◆ **Work required**: Could you repeat the records below exactly, leaving out any pictures?

• • • • •

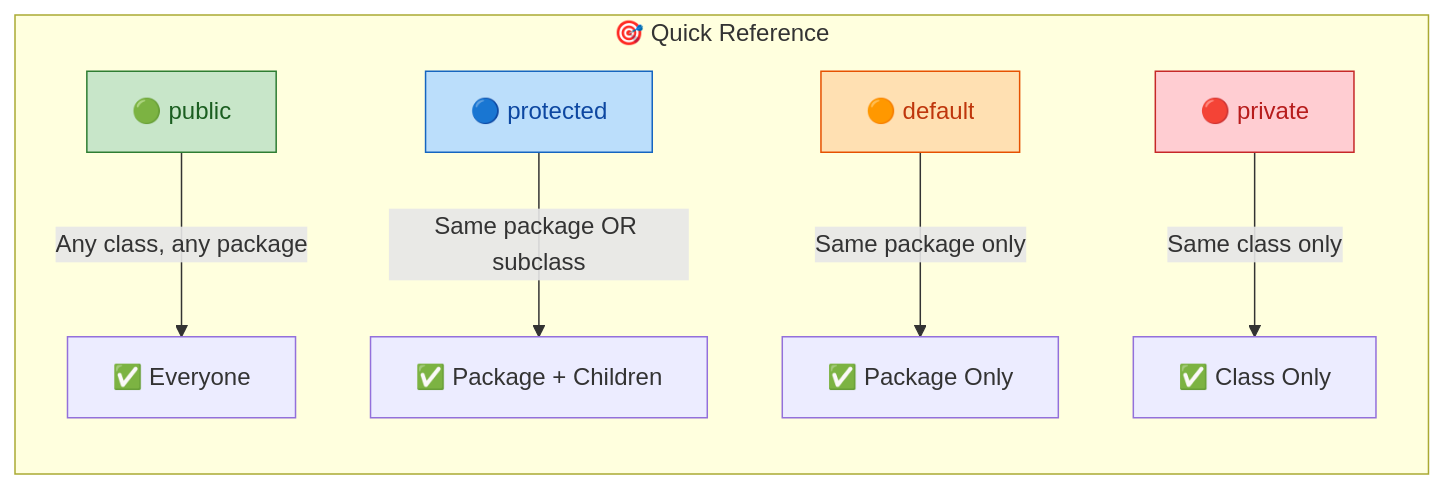
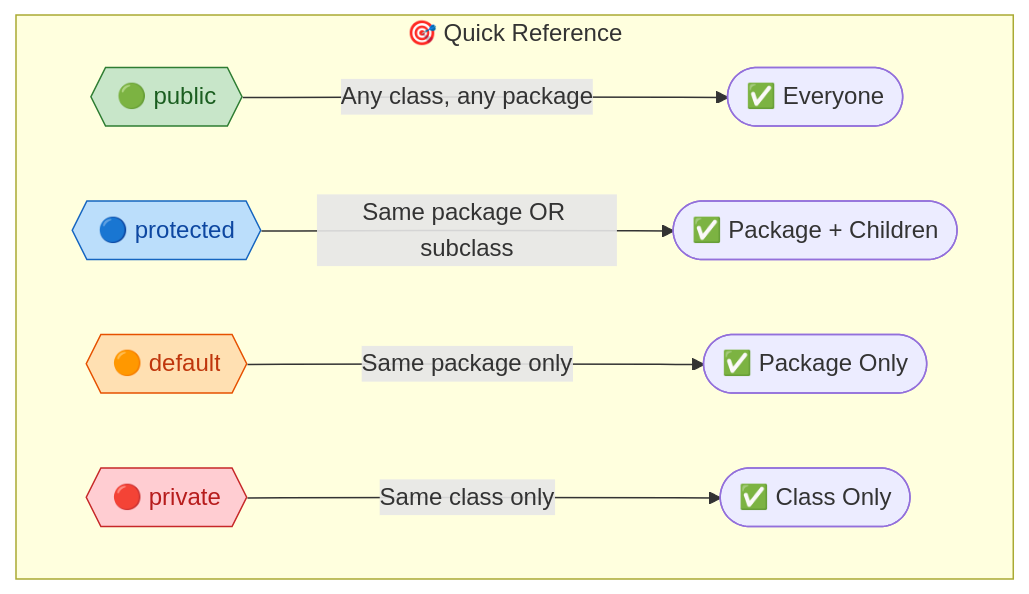
The second of 3 diagrams in docs/java/AccessModifiers.md (saivamsikaruturi/vamsilabs-dev-notes-main), drawn with Mermaid before and after one commit. The commit also changed other lines of this file and 146 other files, not shown here.

Commit message:
Horizontal diagrams, UML class diagrams, typography overhaul, and permalink cleanup

````diff
--- a/docs/java/AccessModifiers.md
+++ b/docs/java/AccessModifiers.md
@@ -28,15 +28,15 @@
 ```mermaid
 flowchart LR
     subgraph scope["🎯 Quick Reference"]
-        direction TB
-        PUB["🟢 public"]:::green --> |"Any class, any package"| ALL["✅ Everyone"]
-        PROT["🔵 protected"]:::blue --> |"Same package OR subclass"| SUB["✅ Package + Children"]
-        DEF["🟠 default"]:::orange --> |"Same package only"| PKG["✅ Package Only"]
-        PRIV["🔴 private"]:::red --> |"Same class only"| CLS["✅ Class Only"]
+        direction LR
+        PUB{{"🟢 public"}}:::green --> |"Any class, any package"| ALL(["✅ Everyone"])
+        PROT{{"🔵 protected"}}:::blue --> |"Same package OR subclass"| SUB(["✅ Package + Children"])
+        DEF{{"🟠 default"}}:::orange --> |"Same package only"| PKG(["✅ Package Only"])
+        PRIV{{"🔴 private"}}:::red --> |"Same class only"| CLS(["✅ Class Only"])
     end
 
     classDef green fill:#C8E6C9,stroke:#2E7D32,color:#1B5E20
     classDef blue fill:#BBDEFB,stroke:#1565C0,color:#0D47A1
     classDef orange fill:#FFE0B2,stroke:#E65100,color:#BF360C
     classDef red fill:#FFCDD2,stroke:#C62828,color:#B71C1C
 ```
````
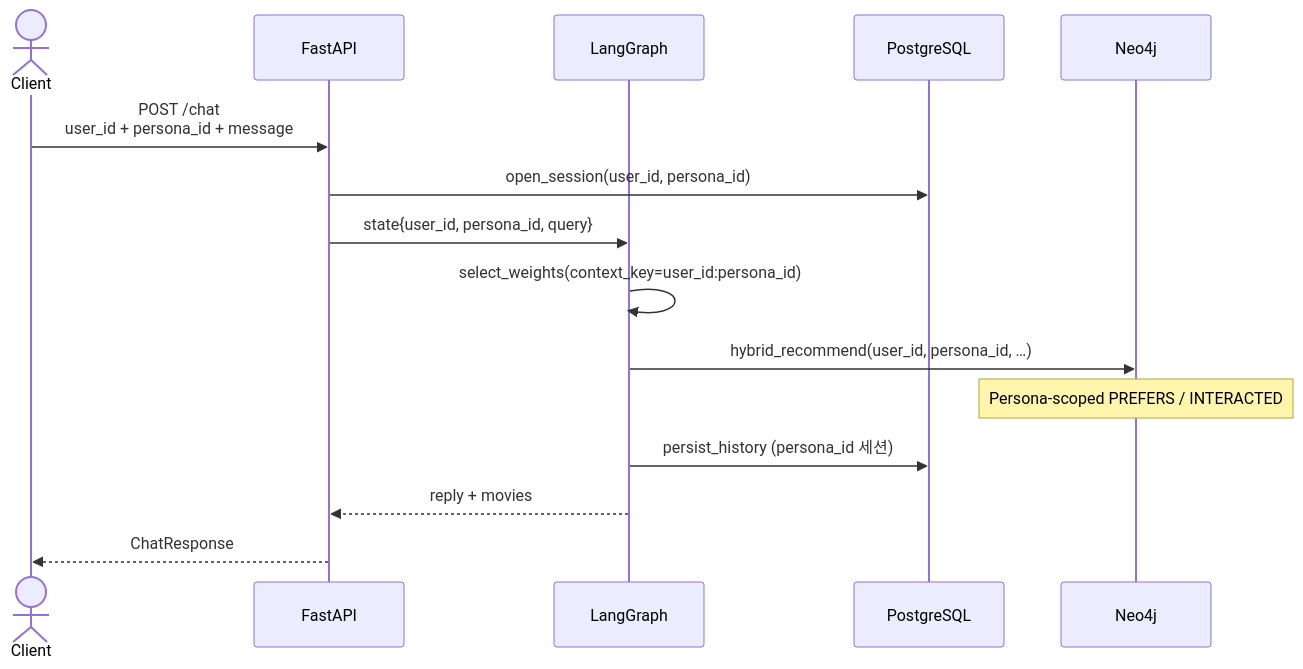
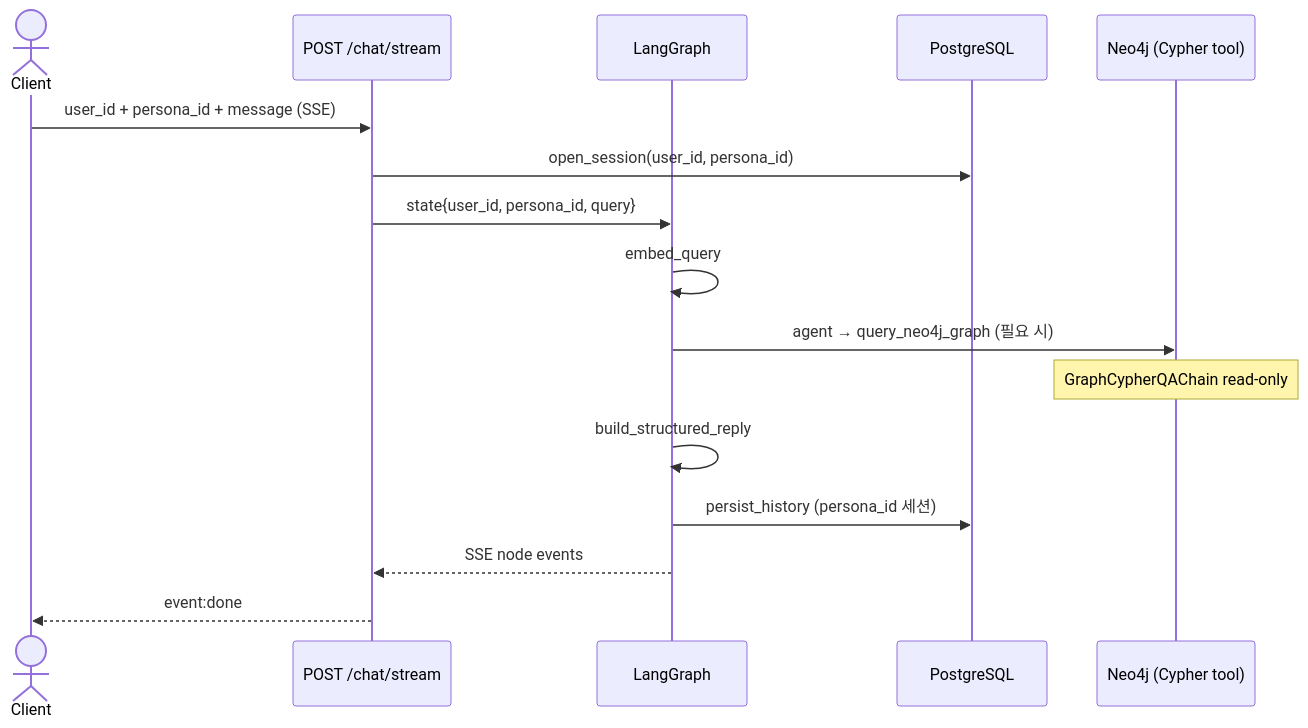
One commit to kakao4-KAKAMU/KAKAMU_DE changed the second of 2 diagrams in docs/persona_recommendation.md. Above: the diagram before and after it, drawn with Mermaid. The commit also changed other lines of this file and 14 other files, not shown here.

````diff
--- a/docs/persona_recommendation.md
+++ b/docs/persona_recommendation.md
@@ -51,19 +53,20 @@
 ```mermaid
 sequenceDiagram
     actor C as Client
-    participant API as FastAPI
+    participant API as POST /chat/stream
     participant LG as LangGraph
     participant PG as PostgreSQL
-    participant NEO as Neo4j
+    participant NEO as Neo4j (Cypher tool)
 
-    C->>API: POST /chat<br/>user_id + persona_id + message
+    C->>API: user_id + persona_id + message (SSE)
     API->>PG: open_session(user_id, persona_id)
     API->>LG: state{user_id, persona_id, query}
 
-    LG->>LG: select_weights(context_key=user_id:persona_id)
-    LG->>NEO: hybrid_recommend(user_id, persona_id, …)
-    Note over NEO: Persona-scoped PREFERS / INTERACTED
+    LG->>LG: embed_query
+    LG->>NEO: agent → query_neo4j_graph (필요 시)
+    Note over NEO: GraphCypherQAChain read-only
+    LG->>LG: build_structured_reply
     LG->>PG: persist_history (persona_id 세션)
-    LG-->>API: reply + movies
-    API-->>C: ChatResponse
+    LG-->>API: SSE node events
+    API-->>C: event:done
 ```
````
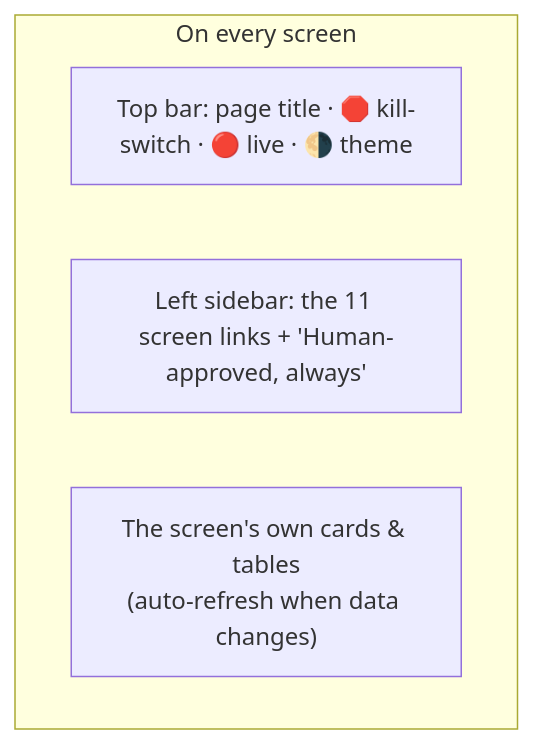
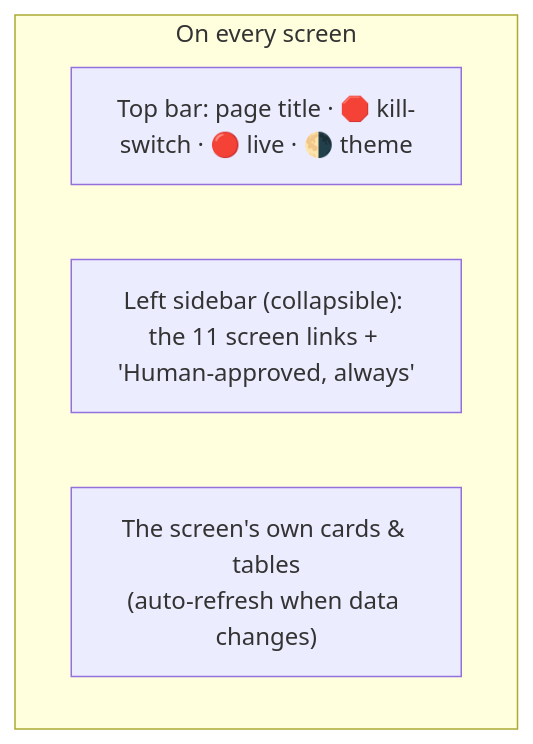
One commit to skalkii/forge changed the seventh of 8 diagrams in docs/explained/03-dashboard-explained.md. Above: the diagram before and after it, drawn with Mermaid. The commit also changed 1 other file, not shown here.

Commit message:
docs(dashboard): refresh DESIGN.md for the ember/aubergine theme
Update the design-system doc to match what shipped: new palette (ember-cream /
aubergine-plum + brand-2/brand-3 accents + ambient wash), new type pairing
(Bricolage Grotesque / Hanken Grotesk / JetBrains Mono, 16px base), gradient
headers + section accent bars + colored stat chips, the portal-based InfoTip and
the ScrollList + collapsible Sidebar. Note the collapsible sidebar in the
plain-English dashboard guide.

````diff
--- a/docs/explained/03-dashboard-explained.md
+++ b/docs/explained/03-dashboard-explained.md
@@ -296,8 +296,8 @@
 ```mermaid
 flowchart TB
     subgraph EVERY["On every screen"]
         H["Top bar: page title · 🛑 kill-switch · 🔴 live · 🌗 theme"]
-        SIDE["Left sidebar: the 11 screen links + 'Human-approved, always'"]
+        SIDE["Left sidebar (collapsible): the 11 screen links + 'Human-approved, always'"]
         BODY["The screen's own cards & tables<br/>(auto-refresh when data changes)"]
     end
 ```
````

• • • • •

◆ **Solution for this task**:
The second of 3 diagrams in docs/java/AccessModifiers.md (saivamsikaruturi/vamsilabs-dev-notes-main), drawn with Mermaid before and after one commit. The commit also changed other lines of this file and 146 other files, not shown here.

Commit message:
Horizontal diagrams, UML class diagrams, typography overhaul, and permalink cleanup

````diff
--- a/docs/java/AccessModifiers.md
+++ b/docs/java/AccessModifiers.md
@@ -28,15 +28,15 @@
 ```mermaid
 flowchart LR
     subgraph scope["🎯 Quick Reference"]
-        direction TB
-        PUB["🟢 public"]:::green --> |"Any class, any package"| ALL["✅ Everyone"]
-        PROT["🔵 protected"]:::blue --> |"Same package OR subclass"| SUB["✅ Package + Children"]
-        DEF["🟠 default"]:::orange --> |"Same package only"| PKG["✅ Package Only"]
-        PRIV["🔴 private"]:::red --> |"Same class only"| CLS["✅ Class Only"]
+        direction LR
+        PUB{{"🟢 public"}}:::green --> |"Any class, any package"| ALL(["✅ Everyone"])
+        PROT{{"🔵 protected"}}:::blue --> |"Same package OR subclass"| SUB(["✅ Package + Children"])
+        DEF{{"🟠 default"}}:::orange --> |"Same package only"| PKG(["✅ Package Only"])
+        PRIV{{"🔴 private"}}:::red --> |"Same class only"| CLS(["✅ Class Only"])
     end
 
     classDef green fill:#C8E6C9,stroke:#2E7D32,color:#1B5E20
     classDef blue fill:#BBDEFB,stroke:#1565C0,color:#0D47A1
     classDef orange fill:#FFE0B2,stroke:#E65100,color:#BF360C
     classDef red fill:#FFCDD2,stroke:#C62828,color:#B71C1C
 ```
````
One commit to kakao4-KAKAMU/KAKAMU_DE changed the second of 2 diagrams in docs/persona_recommendation.md. Above: the diagram before and after it, drawn with Mermaid. The commit also changed other lines of this file and 14 other files, not shown here.

````diff
--- a/docs/persona_recommendation.md
+++ b/docs/persona_recommendation.md
@@ -51,19 +53,20 @@
 ```mermaid
 sequenceDiagram
     actor C as Client
-    participant API as FastAPI
+    participant API as POST /chat/stream
     participant LG as LangGraph
     participant PG as PostgreSQL
-    participant NEO as Neo4j
+    participant NEO as Neo4j (Cypher tool)
 
-    C->>API: POST /chat<br/>user_id + persona_id + message
+    C->>API: user_id + persona_id + message (SSE)
     API->>PG: open_session(user_id, persona_id)
     API->>LG: state{user_id, persona_id, query}
 
-    LG->>LG: select_weights(context_key=user_id:persona_id)
-    LG->>NEO: hybrid_recommend(user_id, persona_id, …)
-    Note over NEO: Persona-scoped PREFERS / INTERACTED
+    LG->>LG: embed_query
+    LG->>NEO: agent → query_neo4j_graph (필요 시)
+    Note over NEO: GraphCypherQAChain read-only
+    LG->>LG: build_structured_reply
     LG->>PG: persist_history (persona_id 세션)
-    LG-->>API: reply + movies
-    API-->>C: ChatResponse
+    LG-->>API: SSE node events
+    API-->>C: event:done
 ```
````
One commit to skalkii/forge changed the seventh of 8 diagrams in docs/explained/03-dashboard-explained.md. Above: the diagram before and after it, drawn with Mermaid. The commit also changed 1 other file, not shown here.

Commit message:
docs(dashboard): refresh DESIGN.md for the ember/aubergine theme
Update the design-system doc to match what shipped: new palette (ember-cream /
aubergine-plum + brand-2/brand-3 accents + ambient wash), new type pairing
(Bricolage Grotesque / Hanken Grotesk / JetBrains Mono, 16px base), gradient
headers + section accent bars + colored stat chips, the portal-based InfoTip and
the ScrollList + collapsible Sidebar. Note the collapsible sidebar in the
plain-English dashboard guide.

````diff
--- a/docs/explained/03-dashboard-explained.md
+++ b/docs/explained/03-dashboard-explained.md
@@ -296,8 +296,8 @@
 ```mermaid
 flowchart TB
     subgraph EVERY["On every screen"]
         H["Top bar: page title · 🛑 kill-switch · 🔴 live · 🌗 theme"]
-        SIDE["Left sidebar: the 11 screen links + 'Human-approved, always'"]
+        SIDE["Left sidebar (collapsible): the 11 screen links + 'Human-approved, always'"]
         BODY["The screen's own cards & tables<br/>(auto-refresh when data changes)"]
     end
 ```
````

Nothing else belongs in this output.